=== Begin Enclosure ===

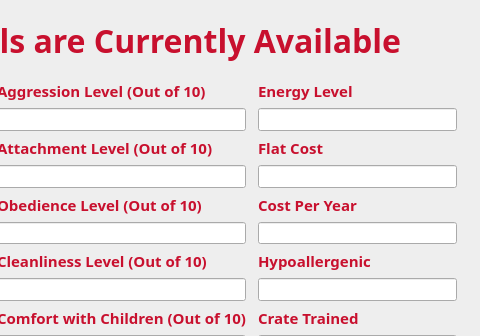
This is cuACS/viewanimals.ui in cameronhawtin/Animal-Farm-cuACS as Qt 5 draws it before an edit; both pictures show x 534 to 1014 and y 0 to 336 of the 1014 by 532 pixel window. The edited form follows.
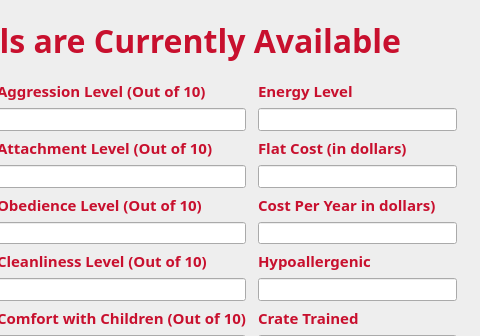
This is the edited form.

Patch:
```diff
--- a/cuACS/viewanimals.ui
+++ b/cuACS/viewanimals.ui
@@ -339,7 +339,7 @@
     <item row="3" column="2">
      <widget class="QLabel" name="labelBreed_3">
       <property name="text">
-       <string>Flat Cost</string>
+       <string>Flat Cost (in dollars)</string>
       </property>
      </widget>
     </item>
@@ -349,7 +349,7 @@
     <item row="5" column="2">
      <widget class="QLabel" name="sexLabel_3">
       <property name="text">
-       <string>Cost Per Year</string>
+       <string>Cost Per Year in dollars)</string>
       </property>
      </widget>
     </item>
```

=== End Enclosure ===
=== Begin Enclosure ===

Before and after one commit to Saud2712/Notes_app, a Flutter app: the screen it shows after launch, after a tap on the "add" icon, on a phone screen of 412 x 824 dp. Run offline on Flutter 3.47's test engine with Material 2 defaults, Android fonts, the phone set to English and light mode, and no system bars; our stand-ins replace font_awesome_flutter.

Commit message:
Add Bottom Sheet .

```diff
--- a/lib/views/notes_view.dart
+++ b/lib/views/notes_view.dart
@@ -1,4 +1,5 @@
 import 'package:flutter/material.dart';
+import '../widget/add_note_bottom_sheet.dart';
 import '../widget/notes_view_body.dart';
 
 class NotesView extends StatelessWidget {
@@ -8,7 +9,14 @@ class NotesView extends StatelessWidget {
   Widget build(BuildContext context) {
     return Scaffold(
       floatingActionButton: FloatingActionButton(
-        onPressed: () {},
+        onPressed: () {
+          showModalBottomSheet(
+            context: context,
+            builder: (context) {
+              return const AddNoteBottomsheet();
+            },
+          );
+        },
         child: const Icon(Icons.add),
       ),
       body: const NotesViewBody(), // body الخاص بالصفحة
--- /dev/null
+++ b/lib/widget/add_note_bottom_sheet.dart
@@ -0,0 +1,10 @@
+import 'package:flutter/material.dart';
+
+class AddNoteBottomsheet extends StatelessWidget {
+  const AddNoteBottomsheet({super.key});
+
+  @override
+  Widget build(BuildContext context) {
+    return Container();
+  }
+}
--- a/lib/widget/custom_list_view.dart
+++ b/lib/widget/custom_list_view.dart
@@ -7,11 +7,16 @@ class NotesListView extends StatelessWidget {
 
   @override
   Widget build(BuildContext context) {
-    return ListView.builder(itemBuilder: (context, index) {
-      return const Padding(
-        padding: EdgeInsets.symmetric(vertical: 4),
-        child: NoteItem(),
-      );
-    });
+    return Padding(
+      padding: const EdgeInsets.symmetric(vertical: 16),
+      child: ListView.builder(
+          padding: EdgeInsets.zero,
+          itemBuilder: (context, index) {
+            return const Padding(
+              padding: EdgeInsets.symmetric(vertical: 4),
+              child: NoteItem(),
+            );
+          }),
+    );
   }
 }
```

=== End Enclosure ===

## DIRECTIONS
Show all lines from the data that contain "Year".

## THE ANSWER
-       <string>Cost Per Year</string>
+       <string>Cost Per Year in dollars)</string>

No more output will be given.